Rule-based display dispatch renderers find the appropriate
renderer at O( number-of-rules ) in the worst-case scenario.
Thus, the ordering of the rules is important for the performance of
the display -- put rules that are likely to apply to more values at
the front of the list.


Class-based dispatching renderers allow us to create reusable
and testable cell renderers, and scale well with the number of
classes. They allow us to easily make on-the-fly changes to the
table display logic and makes the code more readable. (No
ifs!) They may even relieve the renderers from the
pesky state cleanup at the top of the
getTableCellRendererComponent() method, which is
usually messed up below anyway (double setBackground()
calls, etc.). The rule-based delegating renderer is a useful way of
dealing with complex formatting requirements, as long as the rule
evaluation is fast enough.

Rule- and class-based display delegation are just two
variations on a larger theme: having a collection of simple
renderers and a logic to delegate the rendering request to the
proper one. As long as the logic is fast enough and does not create
too much garbage to collect, this design can make the programmer's
life a bit simpler.


The author wishes to thank David Bock for his help in making
this article fit for human consumption.

width="1" height="1" border="0" alt=" " />
Michael Bar-Sinai is a Senior Software Architect at Be'eri Print
Related Topics >> Swing   |   


It's a very nice solution.

It's a very nice solution.

Is it possible to use the same patern for CellEditors? I ...

Is it possible to use the same patern for CellEditors?
I tried, but it seems there are some differences. When implementing TableCellEditor interface, there are more methods, that need to be overriden, and it's not so clear how, and when extending DefaultCellEditor a constructor requires a component.

Thank you for this very interesting contribution, I really ...

Thank you for this very interesting contribution, I really like the flexibility and tidiness of the code. Recently I wanted to add indeterminate progress bars as well and ran into some problems.

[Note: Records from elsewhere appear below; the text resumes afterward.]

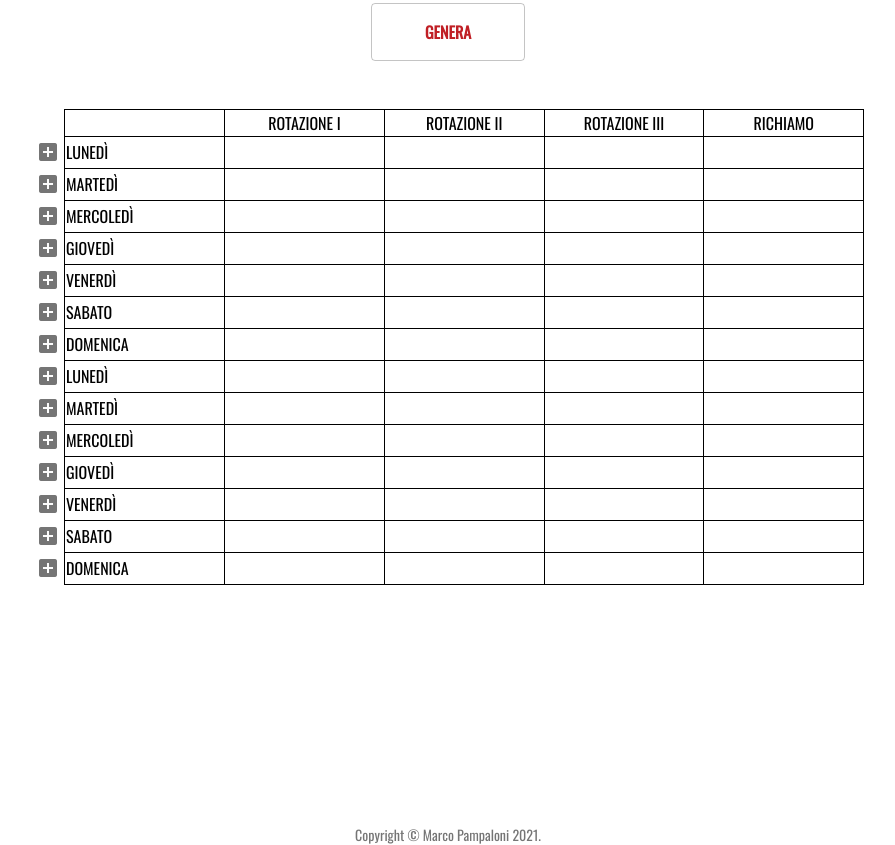
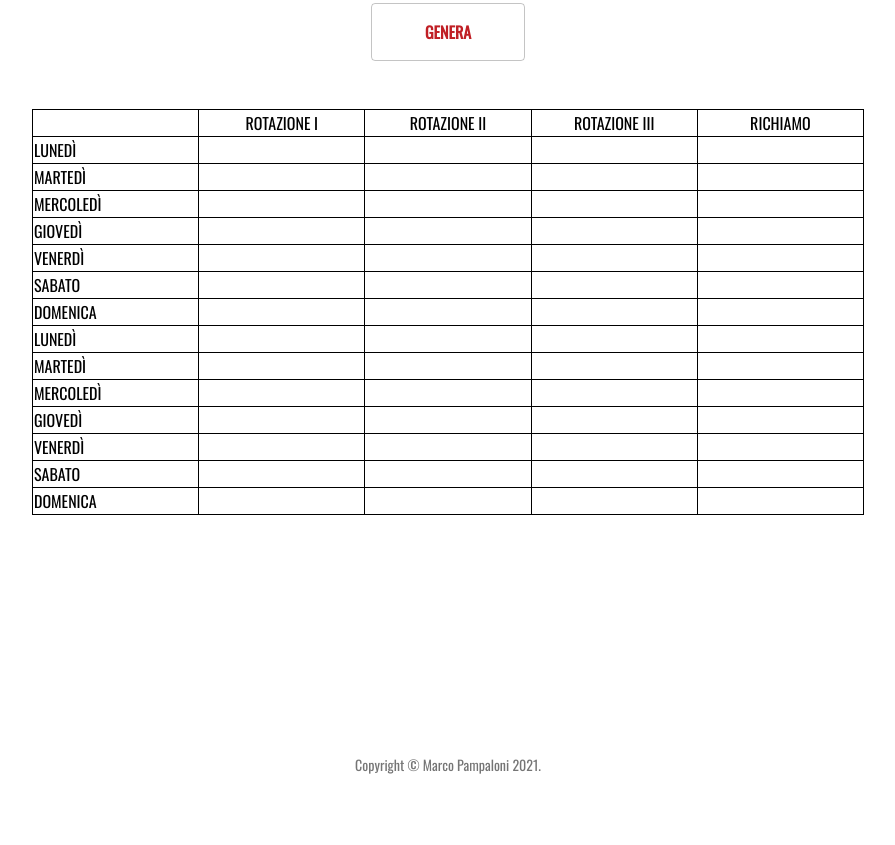
Before and after one commit to crybot/Rotazioni, a React (Create React App) app in the folder client/: page / in a window 1280 px wide. Shown: the part 1051-1896 px from the top of the page, without its empty margins (192-1087 px from the left). After the commit the page ends 1826 px from the top, so only its background shows below. Built offline with nearby package versions, Linux system fonts and the light colour scheme.

Commit message:
Remove unsed column of buttons from SplitTable

```diff
--- a/client/src/SplitTable.js
+++ b/client/src/SplitTable.js
@@ -1,20 +1,11 @@
-import { Icon, IconButton, Typography } from '@material-ui/core';
-import { useState } from 'react';
-import { useTheme, makeStyles } from '@material-ui/core/styles';
+import { Typography } from '@material-ui/core';
+import { useTheme } from '@material-ui/core/styles';
 
 function weekday(n) {
   return {0: 'LUNEDÌ', 1: 'MARTEDÌ', 2: 'MERCOLEDÌ',
     3: 'GIOVEDÌ', 4: 'VENERDÌ', 5: 'SABATO',
     6: 'DOMENICA'}[(n-1) % 7]
 }
-
-const useStyles = (theme) => makeStyles({
-  // buttonCol: {
-  //   width: '10px',
-  //   border: 'none',
-  // },
-});
-
 
 function SplitCell(props) {
   const theme = useTheme();
@@ -29,7 +20,6 @@ function SplitCell(props) {
 }
 
 function SplitRow(props) {
-  const classes = useStyles()
   const handleClick = () => {
     props.handleClick(props.row)
   }
@@ -39,13 +29,6 @@ function SplitRow(props) {
   return (
     <tr key={n.toString()}
       onClick={handleClick}>
-      <td align="right" style={{width: '10px', border: 'none'}}>
-        <IconButton size="small">
-          <Icon>
-            add_box
-          </Icon>
-        </IconButton>
-      </td>
       <td align="left">
         <Typography variant="body1">
           {weekday(n)}
@@ -60,7 +43,6 @@ function SplitRow(props) {
 }
 
 function SplitTable(props) {
-  const classes = useStyles()
 
   function makeRows() {
     const groups = {'CHEST': 0, 'BACK':0, 'LEGS':0, 'ARMS':0, 'DELTS':0}
@@ -88,7 +70,6 @@ function SplitTable(props) {
     <table align="center">
       <tbody>
         <tr>
-          <th style={{width: '10px', border: 'none'}}> </th> {/* Button */}
           <th> </th> {/* Day */}
           <th>
             <Typography variant="body1">
```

First, a NPE was thrown similar to;jsessionid=4576f4cecc12b6d39...

It boils down to the following problem:

// If sizeChanged() returns true, updateSizes() is called
protected Rectangle getBox(Rectangle r) {
        int currentFrame = getAnimationIndex();
        int middleFrame = numFrames/2;

        if (sizeChanged() || delta == 0.0 || maxPosition == 0.0) {

// sizeChanged() returns true if 'componentInnards' is null
private boolean sizeChanged() {
        if ((oldComponentInnards == null) || componentInnards == null)) {
    return true;

// In updateSizes(), componentInnards.width and componentInnards.height are used.
private void updateSizes() {
        int length = 0;

        if (progressBar.getOrientation() == JProgressBar.HORIZONTAL) {
            length = getBoxLength(componentInnards.width,
            maxPosition = componentInnards.x + componentInnards.width
                          - length;


For some reason, when using indeterminate progress bars (I merely created a new class for the class based approach discussed above) the componentInnards become null and a NPE is thrown. The link above contains a workaround as well (simply overriding the ProgressBarUI to catch the NullPointerExceptions) which lets me compile the code - but the progress bar wont animate properly. Any idea on how to fix that? Updating the GUI is done on the EDT of course, so I'm guessing the problem lies somewhere else? I'd really appreciate any help or suggestions!


You probably got this fixed by now, but for future ...

You probably got this fixed by now, but for future readers:
The components seen in a JTable are not really there - the JTable uses renderers to draw itself. This works like a rubber stamps: in order to draw the cells, a component is updated, resized and repainted over and over again, once for each cell. By default, this is the javax.swing.table.DefaultTableCellRenderer - but in this article we see other options.

So, to achieve an animation, you need to have the JTable repaint the appropriate cells continuously. This can be done by either calling repaint() on the JTable (you can also specify the rectangle to be repainted to lessen the overhead), or by calling the fireXXXupdated method of the table's model. Do this in a timer every 250 milliseconds, and you get an animation effect.